#### [Directions]
Every single record needs to be restated word for word.

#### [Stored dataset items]
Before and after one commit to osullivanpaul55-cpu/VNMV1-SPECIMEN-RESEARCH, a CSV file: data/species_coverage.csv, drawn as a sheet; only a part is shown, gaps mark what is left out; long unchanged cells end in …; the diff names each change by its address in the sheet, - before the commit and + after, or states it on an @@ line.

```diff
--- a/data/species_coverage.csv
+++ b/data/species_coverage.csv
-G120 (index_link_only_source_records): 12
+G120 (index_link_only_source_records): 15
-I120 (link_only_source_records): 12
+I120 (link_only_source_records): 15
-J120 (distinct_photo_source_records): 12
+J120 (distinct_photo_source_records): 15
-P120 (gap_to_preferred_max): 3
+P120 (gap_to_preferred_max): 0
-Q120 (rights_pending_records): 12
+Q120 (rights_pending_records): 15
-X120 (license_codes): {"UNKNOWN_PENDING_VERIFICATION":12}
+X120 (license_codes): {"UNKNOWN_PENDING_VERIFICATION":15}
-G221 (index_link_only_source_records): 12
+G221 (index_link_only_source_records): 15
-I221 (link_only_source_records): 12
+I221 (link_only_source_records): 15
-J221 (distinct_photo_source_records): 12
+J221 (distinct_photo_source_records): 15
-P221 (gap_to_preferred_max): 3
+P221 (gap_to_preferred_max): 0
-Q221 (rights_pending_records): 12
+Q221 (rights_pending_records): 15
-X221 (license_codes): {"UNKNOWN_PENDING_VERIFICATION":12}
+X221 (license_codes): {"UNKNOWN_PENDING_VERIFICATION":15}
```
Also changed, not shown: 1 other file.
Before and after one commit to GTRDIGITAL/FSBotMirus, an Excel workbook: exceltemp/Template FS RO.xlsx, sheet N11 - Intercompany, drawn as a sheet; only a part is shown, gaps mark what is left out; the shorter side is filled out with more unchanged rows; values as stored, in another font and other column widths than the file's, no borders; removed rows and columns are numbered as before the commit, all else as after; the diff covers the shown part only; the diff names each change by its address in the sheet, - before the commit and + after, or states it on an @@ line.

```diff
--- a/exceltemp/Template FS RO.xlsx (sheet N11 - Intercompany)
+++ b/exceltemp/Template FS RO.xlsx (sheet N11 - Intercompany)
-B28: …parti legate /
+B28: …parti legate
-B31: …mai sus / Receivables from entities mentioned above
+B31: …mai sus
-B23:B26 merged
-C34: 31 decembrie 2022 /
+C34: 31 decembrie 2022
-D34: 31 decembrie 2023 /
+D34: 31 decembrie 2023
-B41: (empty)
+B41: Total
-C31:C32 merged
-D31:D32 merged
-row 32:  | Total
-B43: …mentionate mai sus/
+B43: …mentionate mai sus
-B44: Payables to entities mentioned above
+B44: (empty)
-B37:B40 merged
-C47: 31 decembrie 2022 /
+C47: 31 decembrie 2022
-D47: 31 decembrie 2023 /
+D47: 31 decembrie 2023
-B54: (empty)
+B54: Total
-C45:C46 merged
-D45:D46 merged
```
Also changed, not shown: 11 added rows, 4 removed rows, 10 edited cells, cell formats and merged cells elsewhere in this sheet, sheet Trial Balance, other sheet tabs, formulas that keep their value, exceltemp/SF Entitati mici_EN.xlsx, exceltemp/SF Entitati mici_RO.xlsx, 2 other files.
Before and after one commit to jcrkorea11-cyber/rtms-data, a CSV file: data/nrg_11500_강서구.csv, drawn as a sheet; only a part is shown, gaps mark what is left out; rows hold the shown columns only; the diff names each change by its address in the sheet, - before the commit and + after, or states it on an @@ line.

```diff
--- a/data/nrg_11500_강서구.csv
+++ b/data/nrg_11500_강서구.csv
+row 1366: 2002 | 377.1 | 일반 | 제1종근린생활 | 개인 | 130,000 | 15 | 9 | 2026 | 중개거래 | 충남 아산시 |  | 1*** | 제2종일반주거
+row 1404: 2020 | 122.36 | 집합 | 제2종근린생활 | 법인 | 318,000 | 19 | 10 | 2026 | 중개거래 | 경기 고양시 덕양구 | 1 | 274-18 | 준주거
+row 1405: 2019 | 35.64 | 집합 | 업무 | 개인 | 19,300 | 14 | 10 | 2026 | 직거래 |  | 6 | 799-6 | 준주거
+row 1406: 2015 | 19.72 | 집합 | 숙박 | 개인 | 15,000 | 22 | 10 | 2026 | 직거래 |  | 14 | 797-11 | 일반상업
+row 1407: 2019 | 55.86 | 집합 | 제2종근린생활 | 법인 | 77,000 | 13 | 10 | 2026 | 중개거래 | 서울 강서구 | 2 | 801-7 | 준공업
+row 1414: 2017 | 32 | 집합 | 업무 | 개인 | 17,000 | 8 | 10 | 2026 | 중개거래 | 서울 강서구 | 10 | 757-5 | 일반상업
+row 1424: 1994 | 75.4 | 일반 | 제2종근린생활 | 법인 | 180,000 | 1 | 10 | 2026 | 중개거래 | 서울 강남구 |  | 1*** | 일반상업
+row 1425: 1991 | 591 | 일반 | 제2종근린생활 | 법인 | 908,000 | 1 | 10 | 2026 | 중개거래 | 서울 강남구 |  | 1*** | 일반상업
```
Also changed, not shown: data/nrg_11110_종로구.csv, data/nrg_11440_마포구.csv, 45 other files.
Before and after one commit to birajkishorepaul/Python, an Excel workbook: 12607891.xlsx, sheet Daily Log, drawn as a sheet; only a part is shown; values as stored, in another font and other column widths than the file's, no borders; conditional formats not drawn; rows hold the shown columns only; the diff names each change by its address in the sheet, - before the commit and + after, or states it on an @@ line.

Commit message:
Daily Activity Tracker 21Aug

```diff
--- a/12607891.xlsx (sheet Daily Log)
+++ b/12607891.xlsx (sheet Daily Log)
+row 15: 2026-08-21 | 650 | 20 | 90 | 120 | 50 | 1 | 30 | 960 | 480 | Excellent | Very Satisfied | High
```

#### [Solution to the problem]
Before and after one commit to osullivanpaul55-cpu/VNMV1-SPECIMEN-RESEARCH, a CSV file: data/species_coverage.csv, drawn as a sheet; only a part is shown, gaps mark what is left out; long unchanged cells end in …; the diff names each change by its address in the sheet, - before the commit and + after, or states it on an @@ line.

```diff
--- a/data/species_coverage.csv
+++ b/data/species_coverage.csv
-G120 (index_link_only_source_records): 12
+G120 (index_link_only_source_records): 15
-I120 (link_only_source_records): 12
+I120 (link_only_source_records): 15
-J120 (distinct_photo_source_records): 12
+J120 (distinct_photo_source_records): 15
-P120 (gap_to_preferred_max): 3
+P120 (gap_to_preferred_max): 0
-Q120 (rights_pending_records): 12
+Q120 (rights_pending_records): 15
-X120 (license_codes): {"UNKNOWN_PENDING_VERIFICATION":12}
+X120 (license_codes): {"UNKNOWN_PENDING_VERIFICATION":15}
-G221 (index_link_only_source_records): 12
+G221 (index_link_only_source_records): 15
-I221 (link_only_source_records): 12
+I221 (link_only_source_records): 15
-J221 (distinct_photo_source_records): 12
+J221 (distinct_photo_source_records): 15
-P221 (gap_to_preferred_max): 3
+P221 (gap_to_preferred_max): 0
-Q221 (rights_pending_records): 12
+Q221 (rights_pending_records): 15
-X221 (license_codes): {"UNKNOWN_PENDING_VERIFICATION":12}
+X221 (license_codes): {"UNKNOWN_PENDING_VERIFICATION":15}
```
Also changed, not shown: 1 other file.
Before and after one commit to GTRDIGITAL/FSBotMirus, an Excel workbook: exceltemp/Template FS RO.xlsx, sheet N11 - Intercompany, drawn as a sheet; only a part is shown, gaps mark what is left out; the shorter side is filled out with more unchanged rows; values as stored, in another font and other column widths than the file's, no borders; removed rows and columns are numbered as before the commit, all else as after; the diff covers the shown part only; the diff names each change by its address in the sheet, - before the commit and + after, or states it on an @@ line.

```diff
--- a/exceltemp/Template FS RO.xlsx (sheet N11 - Intercompany)
+++ b/exceltemp/Template FS RO.xlsx (sheet N11 - Intercompany)
-B28: …parti legate /
+B28: …parti legate
-B31: …mai sus / Receivables from entities mentioned above
+B31: …mai sus
-B23:B26 merged
-C34: 31 decembrie 2022 /
+C34: 31 decembrie 2022
-D34: 31 decembrie 2023 /
+D34: 31 decembrie 2023
-B41: (empty)
+B41: Total
-C31:C32 merged
-D31:D32 merged
-row 32:  | Total
-B43: …mentionate mai sus/
+B43: …mentionate mai sus
-B44: Payables to entities mentioned above
+B44: (empty)
-B37:B40 merged
-C47: 31 decembrie 2022 /
+C47: 31 decembrie 2022
-D47: 31 decembrie 2023 /
+D47: 31 decembrie 2023
-B54: (empty)
+B54: Total
-C45:C46 merged
-D45:D46 merged
```
Also changed, not shown: 11 added rows, 4 removed rows, 10 edited cells, cell formats and merged cells elsewhere in this sheet, sheet Trial Balance, other sheet tabs, formulas that keep their value, exceltemp/SF Entitati mici_EN.xlsx, exceltemp/SF Entitati mici_RO.xlsx, 2 other files.
Before and after one commit to jcrkorea11-cyber/rtms-data, a CSV file: data/nrg_11500_강서구.csv, drawn as a sheet; only a part is shown, gaps mark what is left out; rows hold the shown columns only; the diff names each change by its address in the sheet, - before the commit and + after, or states it on an @@ line.

```diff
--- a/data/nrg_11500_강서구.csv
+++ b/data/nrg_11500_강서구.csv
+row 1366: 2002 | 377.1 | 일반 | 제1종근린생활 | 개인 | 130,000 | 15 | 9 | 2026 | 중개거래 | 충남 아산시 |  | 1*** | 제2종일반주거
+row 1404: 2020 | 122.36 | 집합 | 제2종근린생활 | 법인 | 318,000 | 19 | 10 | 2026 | 중개거래 | 경기 고양시 덕양구 | 1 | 274-18 | 준주거
+row 1405: 2019 | 35.64 | 집합 | 업무 | 개인 | 19,300 | 14 | 10 | 2026 | 직거래 |  | 6 | 799-6 | 준주거
+row 1406: 2015 | 19.72 | 집합 | 숙박 | 개인 | 15,000 | 22 | 10 | 2026 | 직거래 |  | 14 | 797-11 | 일반상업
+row 1407: 2019 | 55.86 | 집합 | 제2종근린생활 | 법인 | 77,000 | 13 | 10 | 2026 | 중개거래 | 서울 강서구 | 2 | 801-7 | 준공업
+row 1414: 2017 | 32 | 집합 | 업무 | 개인 | 17,000 | 8 | 10 | 2026 | 중개거래 | 서울 강서구 | 10 | 757-5 | 일반상업
+row 1424: 1994 | 75.4 | 일반 | 제2종근린생활 | 법인 | 180,000 | 1 | 10 | 2026 | 중개거래 | 서울 강남구 |  | 1*** | 일반상업
+row 1425: 1991 | 591 | 일반 | 제2종근린생활 | 법인 | 908,000 | 1 | 10 | 2026 | 중개거래 | 서울 강남구 |  | 1*** | 일반상업
```
Also changed, not shown: data/nrg_11110_종로구.csv, data/nrg_11440_마포구.csv, 45 other files.
Before and after one commit to birajkishorepaul/Python, an Excel workbook: 12607891.xlsx, sheet Daily Log, drawn as a sheet; only a part is shown; values as stored, in another font and other column widths than the file's, no borders; conditional formats not drawn; rows hold the shown columns only; the diff names each change by its address in the sheet, - before the commit and + after, or states it on an @@ line.

Commit message:
Daily Activity Tracker 21Aug

```diff
--- a/12607891.xlsx (sheet Daily Log)
+++ b/12607891.xlsx (sheet Daily Log)
+row 15: 2026-08-21 | 650 | 20 | 90 | 120 | 50 | 1 | 30 | 960 | 480 | Excellent | Very Satisfied | High
```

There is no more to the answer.